Cologne Dada secured an autonomous and pivotal position between activities in Zurich, Berlin and Paris. Max Ernst and Johannes Theodor Baargeld responded to the artificial calm maintained by the British occupying forces in a series of anti-authoritarian publications, beginning with Der Ventilator (1918), which attracted more politically motivated artists, including Franz Seiwert (1894–1933), Anton Räderscheidt, Marta Hegemann (1894–1970), Heinrich Hoerle (1895–1935) and Angelika Hoerle (1884–1923). Rejecting Rhineland Expressionism, they were influenced by Klee’s graphic style and de Chirico’s sense of alienation. Ernst, Baargeld and Otto Freundlich were invited to participate in the Gesellschaft der Künst at the Kunstverein in November 1919, but the insubstantial collages and prints in their exhibition, accompanied by Bulletin D, provoked controversy. Arp arrived shortly after the exhibition, and with Ernst and Baargeld formed the Dada Weststupidia 3 or W/3 (named after their address), making Fatagaga (from ‘Fabrication de tableaux garantis gazométriques’), collaborative collages whose images and titles mocked rational expectations (e.g. Ernst and Arp’s photomontage Switzerland, Birth-place of Dada or Physiomythological Flood-Picture, 1920; Hannover, Sprengel Mus.). The Hoerles and Seiwert withdrew at the last moment, claiming that Dada was ‘bourgeois art marketing’, and moved towards forming the Stupid group.

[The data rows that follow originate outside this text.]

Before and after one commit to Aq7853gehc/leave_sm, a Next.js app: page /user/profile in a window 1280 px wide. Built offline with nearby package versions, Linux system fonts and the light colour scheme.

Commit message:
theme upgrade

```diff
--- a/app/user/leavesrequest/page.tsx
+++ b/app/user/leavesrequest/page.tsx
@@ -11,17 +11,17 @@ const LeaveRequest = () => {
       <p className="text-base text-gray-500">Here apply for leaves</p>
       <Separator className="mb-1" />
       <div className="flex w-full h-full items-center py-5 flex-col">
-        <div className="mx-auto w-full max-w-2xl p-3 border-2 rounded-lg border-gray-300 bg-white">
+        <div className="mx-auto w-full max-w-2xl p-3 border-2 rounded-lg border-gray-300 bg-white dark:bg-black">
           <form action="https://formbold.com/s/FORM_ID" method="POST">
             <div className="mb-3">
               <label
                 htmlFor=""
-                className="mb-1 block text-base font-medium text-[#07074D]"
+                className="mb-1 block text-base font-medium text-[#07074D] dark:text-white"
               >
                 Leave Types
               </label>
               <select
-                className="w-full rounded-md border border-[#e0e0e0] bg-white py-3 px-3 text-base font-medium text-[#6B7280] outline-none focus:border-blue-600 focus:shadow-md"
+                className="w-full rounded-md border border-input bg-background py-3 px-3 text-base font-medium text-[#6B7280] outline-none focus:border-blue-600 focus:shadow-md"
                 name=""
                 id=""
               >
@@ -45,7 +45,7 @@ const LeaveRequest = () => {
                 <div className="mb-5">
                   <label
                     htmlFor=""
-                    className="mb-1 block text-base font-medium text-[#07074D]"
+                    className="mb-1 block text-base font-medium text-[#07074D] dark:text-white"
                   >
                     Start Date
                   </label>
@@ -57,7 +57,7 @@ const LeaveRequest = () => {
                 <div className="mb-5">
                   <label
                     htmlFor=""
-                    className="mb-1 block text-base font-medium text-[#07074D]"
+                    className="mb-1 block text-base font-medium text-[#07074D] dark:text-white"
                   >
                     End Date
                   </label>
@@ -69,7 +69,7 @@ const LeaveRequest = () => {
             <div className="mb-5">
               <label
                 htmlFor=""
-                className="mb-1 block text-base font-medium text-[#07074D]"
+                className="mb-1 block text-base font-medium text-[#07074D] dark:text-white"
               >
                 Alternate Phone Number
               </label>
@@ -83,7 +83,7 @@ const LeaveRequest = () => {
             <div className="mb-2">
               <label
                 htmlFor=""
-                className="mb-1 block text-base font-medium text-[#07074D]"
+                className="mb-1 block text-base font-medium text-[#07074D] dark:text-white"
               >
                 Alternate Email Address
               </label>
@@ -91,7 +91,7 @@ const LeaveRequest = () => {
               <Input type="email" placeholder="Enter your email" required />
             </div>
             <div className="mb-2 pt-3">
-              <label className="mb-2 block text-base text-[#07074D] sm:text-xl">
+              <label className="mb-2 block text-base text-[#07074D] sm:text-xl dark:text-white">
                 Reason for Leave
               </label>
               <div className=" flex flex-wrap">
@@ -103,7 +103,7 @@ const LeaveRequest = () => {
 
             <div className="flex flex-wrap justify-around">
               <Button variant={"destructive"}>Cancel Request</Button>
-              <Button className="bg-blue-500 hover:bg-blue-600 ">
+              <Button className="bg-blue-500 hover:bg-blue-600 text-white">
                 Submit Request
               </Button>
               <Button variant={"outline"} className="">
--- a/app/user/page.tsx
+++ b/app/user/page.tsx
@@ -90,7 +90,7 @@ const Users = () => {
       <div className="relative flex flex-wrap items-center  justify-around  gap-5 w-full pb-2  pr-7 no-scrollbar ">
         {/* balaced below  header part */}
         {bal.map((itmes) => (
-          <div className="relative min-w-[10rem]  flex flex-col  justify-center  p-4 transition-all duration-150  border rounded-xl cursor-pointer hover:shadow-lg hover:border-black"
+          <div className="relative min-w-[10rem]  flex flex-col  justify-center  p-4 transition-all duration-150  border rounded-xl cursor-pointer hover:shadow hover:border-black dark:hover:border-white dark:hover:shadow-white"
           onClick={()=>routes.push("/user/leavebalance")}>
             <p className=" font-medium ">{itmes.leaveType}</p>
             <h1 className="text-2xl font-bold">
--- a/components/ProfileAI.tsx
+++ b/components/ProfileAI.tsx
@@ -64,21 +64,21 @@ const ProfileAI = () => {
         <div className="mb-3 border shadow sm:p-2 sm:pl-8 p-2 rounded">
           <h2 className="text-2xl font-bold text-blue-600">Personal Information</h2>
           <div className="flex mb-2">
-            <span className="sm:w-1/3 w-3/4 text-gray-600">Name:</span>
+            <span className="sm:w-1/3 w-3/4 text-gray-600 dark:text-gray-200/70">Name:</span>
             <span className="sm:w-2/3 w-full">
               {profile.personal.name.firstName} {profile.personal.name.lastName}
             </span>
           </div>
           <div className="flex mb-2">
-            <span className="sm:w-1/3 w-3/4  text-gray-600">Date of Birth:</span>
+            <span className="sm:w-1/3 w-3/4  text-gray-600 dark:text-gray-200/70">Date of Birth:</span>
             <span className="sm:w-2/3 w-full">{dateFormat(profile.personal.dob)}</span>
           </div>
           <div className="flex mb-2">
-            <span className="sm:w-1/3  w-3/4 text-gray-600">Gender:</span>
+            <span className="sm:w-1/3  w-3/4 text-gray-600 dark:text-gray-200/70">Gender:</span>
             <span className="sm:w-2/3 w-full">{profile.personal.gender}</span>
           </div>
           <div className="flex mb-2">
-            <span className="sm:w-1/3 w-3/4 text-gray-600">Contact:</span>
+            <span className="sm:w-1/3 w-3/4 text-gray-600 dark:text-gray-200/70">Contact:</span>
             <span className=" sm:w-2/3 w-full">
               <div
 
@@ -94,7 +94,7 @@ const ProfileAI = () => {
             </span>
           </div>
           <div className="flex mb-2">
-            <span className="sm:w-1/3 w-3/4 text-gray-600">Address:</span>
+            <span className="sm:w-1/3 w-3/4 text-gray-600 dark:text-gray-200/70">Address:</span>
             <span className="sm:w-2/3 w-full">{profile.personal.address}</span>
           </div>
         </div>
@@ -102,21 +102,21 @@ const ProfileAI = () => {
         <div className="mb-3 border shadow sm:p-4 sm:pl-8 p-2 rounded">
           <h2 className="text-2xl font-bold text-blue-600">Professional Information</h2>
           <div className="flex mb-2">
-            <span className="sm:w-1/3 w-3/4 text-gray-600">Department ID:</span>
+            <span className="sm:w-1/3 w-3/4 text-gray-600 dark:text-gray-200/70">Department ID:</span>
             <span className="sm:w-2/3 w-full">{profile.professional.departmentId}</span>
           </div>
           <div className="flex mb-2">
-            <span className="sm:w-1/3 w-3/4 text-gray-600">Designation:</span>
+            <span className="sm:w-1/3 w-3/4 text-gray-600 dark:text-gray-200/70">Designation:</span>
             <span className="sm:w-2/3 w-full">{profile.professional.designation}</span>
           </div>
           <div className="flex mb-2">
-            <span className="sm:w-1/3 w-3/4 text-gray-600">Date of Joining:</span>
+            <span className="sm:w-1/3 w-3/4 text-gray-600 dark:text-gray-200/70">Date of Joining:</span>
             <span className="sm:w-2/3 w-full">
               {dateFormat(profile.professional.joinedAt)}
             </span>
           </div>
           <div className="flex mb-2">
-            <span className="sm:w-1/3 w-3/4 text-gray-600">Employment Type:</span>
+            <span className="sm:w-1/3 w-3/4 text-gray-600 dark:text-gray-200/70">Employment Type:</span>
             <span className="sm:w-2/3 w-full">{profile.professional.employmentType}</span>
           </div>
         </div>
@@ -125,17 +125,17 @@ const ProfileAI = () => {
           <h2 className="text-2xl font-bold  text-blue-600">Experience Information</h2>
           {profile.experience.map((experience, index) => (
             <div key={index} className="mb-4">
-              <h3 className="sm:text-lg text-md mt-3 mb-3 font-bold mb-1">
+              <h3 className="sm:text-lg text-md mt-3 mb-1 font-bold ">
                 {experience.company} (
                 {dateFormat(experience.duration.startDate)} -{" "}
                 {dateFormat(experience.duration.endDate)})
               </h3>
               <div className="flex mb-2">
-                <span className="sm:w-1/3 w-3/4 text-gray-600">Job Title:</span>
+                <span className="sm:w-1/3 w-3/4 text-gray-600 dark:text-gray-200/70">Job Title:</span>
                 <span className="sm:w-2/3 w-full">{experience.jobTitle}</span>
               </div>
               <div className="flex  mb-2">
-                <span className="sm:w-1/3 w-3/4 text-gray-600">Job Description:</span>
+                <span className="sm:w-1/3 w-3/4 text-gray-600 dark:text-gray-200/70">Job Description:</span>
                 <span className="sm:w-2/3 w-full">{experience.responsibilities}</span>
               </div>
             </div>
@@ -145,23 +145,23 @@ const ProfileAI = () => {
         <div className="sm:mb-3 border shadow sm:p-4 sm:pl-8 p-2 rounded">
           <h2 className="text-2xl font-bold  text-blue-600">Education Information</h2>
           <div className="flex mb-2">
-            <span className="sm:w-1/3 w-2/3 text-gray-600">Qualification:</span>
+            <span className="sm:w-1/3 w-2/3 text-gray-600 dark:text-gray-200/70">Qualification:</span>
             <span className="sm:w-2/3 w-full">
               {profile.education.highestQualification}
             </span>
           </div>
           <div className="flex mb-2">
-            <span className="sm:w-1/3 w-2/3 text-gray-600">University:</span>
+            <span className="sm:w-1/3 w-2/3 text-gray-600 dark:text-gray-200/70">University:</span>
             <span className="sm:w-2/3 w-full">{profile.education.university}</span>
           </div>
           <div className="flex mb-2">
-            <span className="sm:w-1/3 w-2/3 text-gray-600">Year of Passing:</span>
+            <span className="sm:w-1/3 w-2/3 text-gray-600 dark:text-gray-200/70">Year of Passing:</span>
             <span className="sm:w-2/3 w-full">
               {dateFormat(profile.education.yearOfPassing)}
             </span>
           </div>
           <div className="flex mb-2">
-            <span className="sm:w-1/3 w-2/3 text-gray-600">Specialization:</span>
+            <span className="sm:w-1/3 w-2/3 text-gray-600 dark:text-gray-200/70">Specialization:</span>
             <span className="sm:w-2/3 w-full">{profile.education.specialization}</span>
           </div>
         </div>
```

In April 1920 their periodical Die Schammade featured Arp, Huelsenbeck, Breton and Louis Aragon from Paris and was followed by the audacious exhibition Dada Vorfrühling (April); expelled from the Arbeitsgemeinschaft Bildender Künstler, Baargeld and Ernst rented space in the Winter brewery, access to which passed through its lavatories! An astonishing collection of exhibits, including a sculpture by Ernst that the public were invited to destroy (axe provided), brought uproar and police closure, as well as invitations to exhibit at the Berlin Dada Fair. However, Arp’s departure for Berlin and Paris and the proletarian orientation of the Stupid group drained Cologne Dada of further group activity. Ernst continued to experiment with photomontages and with painting over engravings (e.g. Perturbation, My Sister, 1921; Berne, Kstmus.), the transformatory power of which proved astonishing when exhibited by the Paris Dadaists in May 1921. In the autumn his holiday with Arp and Tzara in the Tyrol produced the joint publication Dada Intirol, Augrandair. There he met Breton and subsequently began a close collaboration with Paul Eluard, supplying collages for the poet’s Répétitions and collaborating on Les Malheurs des immortels (both Paris, 1922). Before moving to Paris in late 1922, Ernst also began converting his imagery of unexpected juxtapositions into oil paintings (e.g. the Elephant Celebes, c. 1921), which would be identified by Breton as one of the first Surrealist paintings.

Dawn Ades

From Grove Art Online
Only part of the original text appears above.